nuisance, a bonfire would have to be a persistent problem,
interfering substantially with your well being, comfort or
enjoyment of your property.
If the council considers a bonfire to be a nuisance, it can
issue an ‘abatement notice’. This notice may mean your neighbour
must stop having bonfires completely. If they do not stick to the
notice (‘comply’) they face a fine of up to £5000 and a further
£500 for each day they don't comply.
If a bonfire of industrial/commercial waste is emitting black smoke it is dealt with under the
Clean Air Act 1993.
Commercial Bonfire information
Danger to Traffic caused by smoke
Under the Highways Act 1980, anyone lighting a fire and allowing
smoke to drift across a road faces a fine if it endangers traffic.
If this happens, call the police.
Emissions from bonfires can have damaging health effects. Serious
harm is unlikely if exposure to bonfire smoke is brief. However
problems may be caused for asthmatics, bronchitis sufferers, people
with heart conditions and children.
The smoke, smuts, and smell from bonfires are the subject of many
complaints to local authorities. Smoke prevents your neighbours
from enjoying their gardens, opening windows or hanging washing
out, and reduces visibility in the neighbourhood and on roads.
Allotments near homes can cause particular problems if plot holders
persistently burn waste.
Fire can spread to fences or buildings and cans are a hazard when
rubbish is burned. Piles of garden waste are often used as a refuge
by animals, so look out for hibernating wildlife and sleeping
If a bonfire is the best practicable option for disposing of garden
waste, follow these guidelines and the chances are you won't annoy
your neighbours or cause serious nuisance:
- Only burn dry material Never burn household rubbish, rubber
tyres, or anything containing plastic, foam or paint Never use old
engine oil, meths or petrol to light the fire or encourage it.
- Avoid lighting a fire in unsuitable weather conditions - smoke
hangs in the air on damp, still days and in the evening. If it is
windy, smoke may be blown into neighbours gardens and across
- Avoid lightening a bonfire when your neighbours have washing
drying, or are out enjoying their gardens or have windows
- No not leave your fire to smoulder for long periods. Never
leave a fire unattended. Hose it down until cold before you leave
Barbeques can also cause a smoke problem - especially if you use
lighter fuel. If the weather is still and sunny, a barbeque will
contribute to photochemical smog (this is formed in the summer, by
the action of sunlight on pollutants). Barbeques contribute to air
pollution on still sunny days. Again, be considerate. If you are
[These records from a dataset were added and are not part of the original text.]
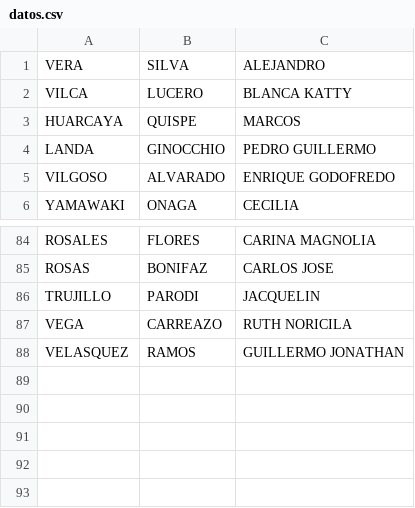
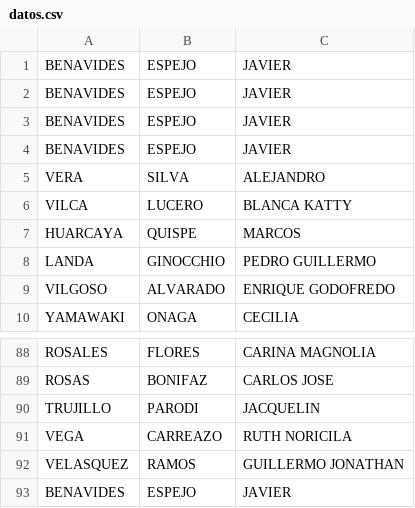
Before and after one commit to vifito/suposto-collections, a CSV file: src/main/resources/datos.csv, drawn as a sheet; only a part is shown, gaps mark what is left out; the diff names each change by its address in the sheet, - before the commit and + after, or states it on an @@ line.

Commit message:
Establecer datos.csv con datos duplicados

```diff
--- a/src/main/resources/datos.csv
+++ b/src/main/resources/datos.csv
+row 1: BENAVIDES | ESPEJO | JAVIER
+row 2: BENAVIDES | ESPEJO | JAVIER
+row 3: BENAVIDES | ESPEJO | JAVIER
+row 4: BENAVIDES | ESPEJO | JAVIER
+row 93: BENAVIDES | ESPEJO | JAVIER
```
having a barbeque, tell your neighbours. Don't ignite it when
they've got their washing out, and if its windy check that smoke
won't blow straight into neighbouring properties. Find out
more about reducing the impact of your barbeque from Recycle Now